Citing PatentFiling datePublication dateApplicantTitle
US3773506 *Mar 23, 1972Nov 20, 1973Asea AbMethod of manufacturing a blade having a plurality of internal cooling channels
US4281530 *May 29, 1979Aug 4, 1981Anvil CorporationApparatus for cutting and forming tubing
US4625533 *Apr 12, 1984Dec 2, 1986Hitachi, Ltd.Method and apparatus for increasing thickness of tubular member
Classifications
U.S. Classification29/889.7, 72/38, 72/405.6, 72/338, 72/342.1

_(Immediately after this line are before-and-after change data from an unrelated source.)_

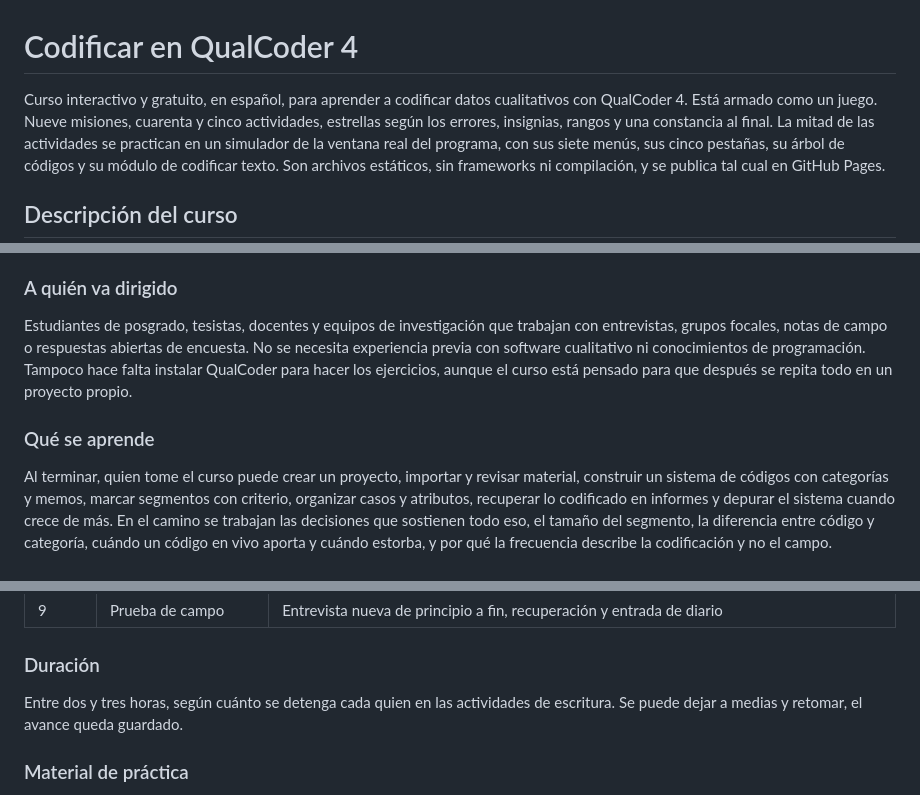
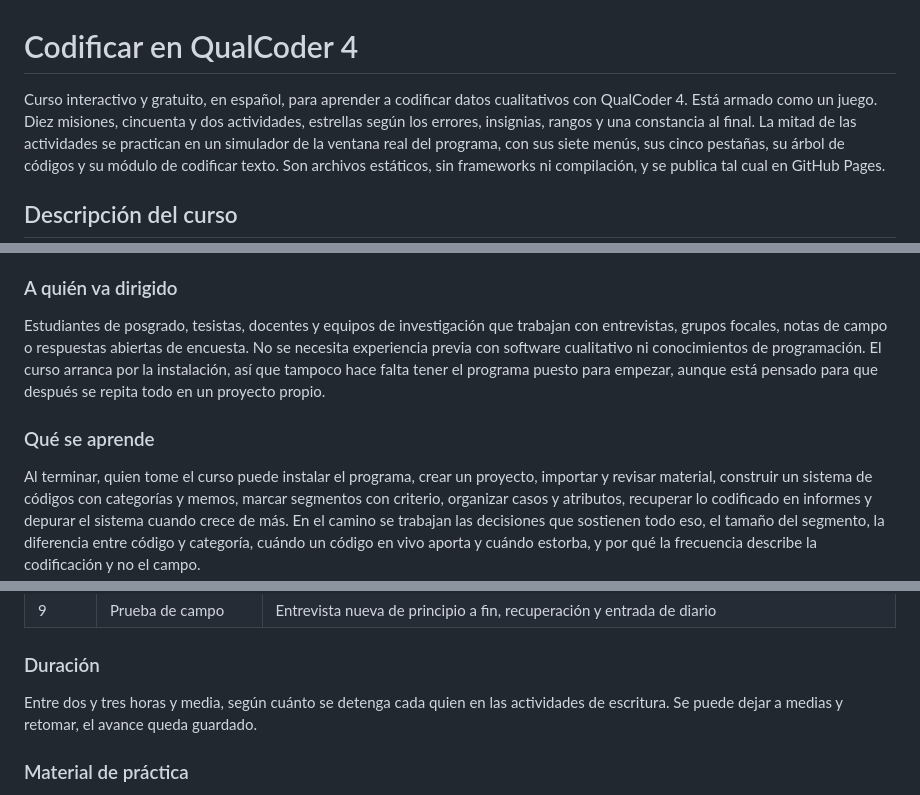
Before and after one commit to Salomon-Mazatlan/Curso-QualCoder-Interactivo, a Markdown page: README.md, 3 parts joined by grey strips. Drawn GitHub-style.

```diff
--- a/README.md
+++ b/README.md
@@ -1,7 +1,7 @@
 # Codificar en QualCoder 4
 
 Curso interactivo y gratuito, en español, para aprender a codificar datos cualitativos con QualCoder 4.
-Está armado como un juego. Nueve misiones, cuarenta y cinco actividades, estrellas según los errores,
+Está armado como un juego. Diez misiones, cincuenta y dos actividades, estrellas según los errores,
 insignias, rangos y una constancia al final. La mitad de las actividades se practican en un simulador de la
 ventana real del programa, con sus siete menús, sus cinco pestañas, su árbol de códigos y su módulo de
 codificar texto. Son archivos estáticos, sin frameworks ni compilación, y se publica tal cual en GitHub
@@ -25,12 +25,13 @@ trabajo, Q para marcar, V para el código in vivo, A para anotar, U para desmarc
 
 Estudiantes de posgrado, tesistas, docentes y equipos de investigación que trabajan con entrevistas, grupos
 focales, notas de campo o respuestas abiertas de encuesta. No se necesita experiencia previa con software
-cualitativo ni conocimientos de programación. Tampoco hace falta instalar QualCoder para hacer los
-ejercicios, aunque el curso está pensado para que después se repita todo en un proyecto propio.
+cualitativo ni conocimientos de programación. El curso arranca por la instalación, así que tampoco hace falta
+tener el programa puesto para empezar, aunque está pensado para que después se repita todo en un proyecto
+propio.
 
 ### Qué se aprende
 
-Al terminar, quien tome el curso puede crear un proyecto, importar y revisar material, construir un sistema
+Al terminar, quien tome el curso puede instalar el programa, crear un proyecto, importar y revisar material, construir un sistema
 de códigos con categorías y memos, marcar segmentos con criterio, organizar casos y atributos, recuperar lo
 codificado en informes y depurar el sistema cuando crece de más. En el camino se trabajan las decisiones que
 sostienen todo eso, el tamaño del segmento, la diferencia entre código y categoría, cuándo un código en vivo
@@ -65,7 +67,7 @@ navegador de quien juega, sin cuentas ni servidor.
 
 ### Duración
 
-Entre dos y tres horas, según cuánto se detenga cada quien en las actividades de escritura.
+Entre dos y tres horas y media, según cuánto se detenga cada quien en las actividades de escritura.
 Se puede dejar a medias y retomar, el avance queda guardado.
 
 ### Material de práctica
```
Also changed, not shown: other parts of README.md (+1 -0 lines).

International ClassificationB21D53/78, B21D53/00
Cooperative ClassificationB21D53/78
European ClassificationB21D53/78